    No! If you are not present at the conference where the finals will be hosted we will run your submission on your behalf.

    How do I get help?

    Join the Duckietown international Slack community and ask away!

    How do I get the hardware to test on a real robot?

    Specially crafted hardware kits for each challenge are available here. For any question, you can reach out to hardware@duckietown.com. 

    Past Competitions

    The first edition of the AI-DO took place in December 2018, at the 2018 Neural Information Processing Systems (NeurIPS), the premiere machine learning conference, in Montréal. This was the first ever competition with real robots to take place at NeurIPS. AI-DO 1 only had the Urban league, and only the Lane Following challenge. There were over 1600 submissions from 58 unique participants.

    Read a summary of the event here.

    The second edition of AI-DO took place at the 2019 International Conference on Robotics and Automation (ICRA), with finals held in Montréal, Canada, in May 2019. 

    AI-DO 2 comprised again only the Urban league, but additional challenges were added, such as Lane following with other vehicles (LFV) and Lane following with other Vehicles and Intersections (LFVI). The number of submissions to AI-DO 2 was similar to the number for AI-DO 1.

    Find out who won!

    The third edition was held at NeurIPS 2019 with finals held in Vancouver, Canada. In AI-DO 3 we introduced the advanced perception and racing leagues. AI-DO 3 received over 2000 submissions across all of the leagues.

    Read all about it!

    The fourth edition was scheduled for ICRA 2020 in Paris, France, but was unfortunately cancelled as a result of the COVID-19 outbreak. 

    The fifth edition of AI-DO was in conjunction with NeurIPS 2020. Due to the COVID-19 pandemic, the conference and finals are held virtually. AI-DO 5 will comprise two leagues: Urban Driving and Advanced Perception, with novel challenges in each.

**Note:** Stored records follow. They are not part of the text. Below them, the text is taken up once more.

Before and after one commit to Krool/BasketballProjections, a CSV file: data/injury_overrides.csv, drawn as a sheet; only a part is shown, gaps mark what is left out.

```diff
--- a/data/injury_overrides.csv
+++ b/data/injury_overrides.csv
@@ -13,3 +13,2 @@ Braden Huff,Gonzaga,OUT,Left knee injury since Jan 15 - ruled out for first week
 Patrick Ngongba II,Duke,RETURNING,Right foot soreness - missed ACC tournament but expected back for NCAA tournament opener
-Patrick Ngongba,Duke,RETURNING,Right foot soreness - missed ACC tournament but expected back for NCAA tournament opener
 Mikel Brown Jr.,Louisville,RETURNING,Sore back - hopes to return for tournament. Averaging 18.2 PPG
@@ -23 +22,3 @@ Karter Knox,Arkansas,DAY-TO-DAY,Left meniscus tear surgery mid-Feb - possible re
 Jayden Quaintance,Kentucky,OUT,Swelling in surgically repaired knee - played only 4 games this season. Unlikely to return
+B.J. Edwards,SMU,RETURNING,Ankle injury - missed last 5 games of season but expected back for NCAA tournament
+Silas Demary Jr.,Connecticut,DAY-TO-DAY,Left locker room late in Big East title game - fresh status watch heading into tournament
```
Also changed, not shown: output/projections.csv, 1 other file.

    The sixth edition of AI-DO is in conjunction with NeurIPS 2021. It features three leagues: Urban Driving, Advanced Perception, and Racing. A new challenge is included in the Urban Driving league, and new Duckiebots are used.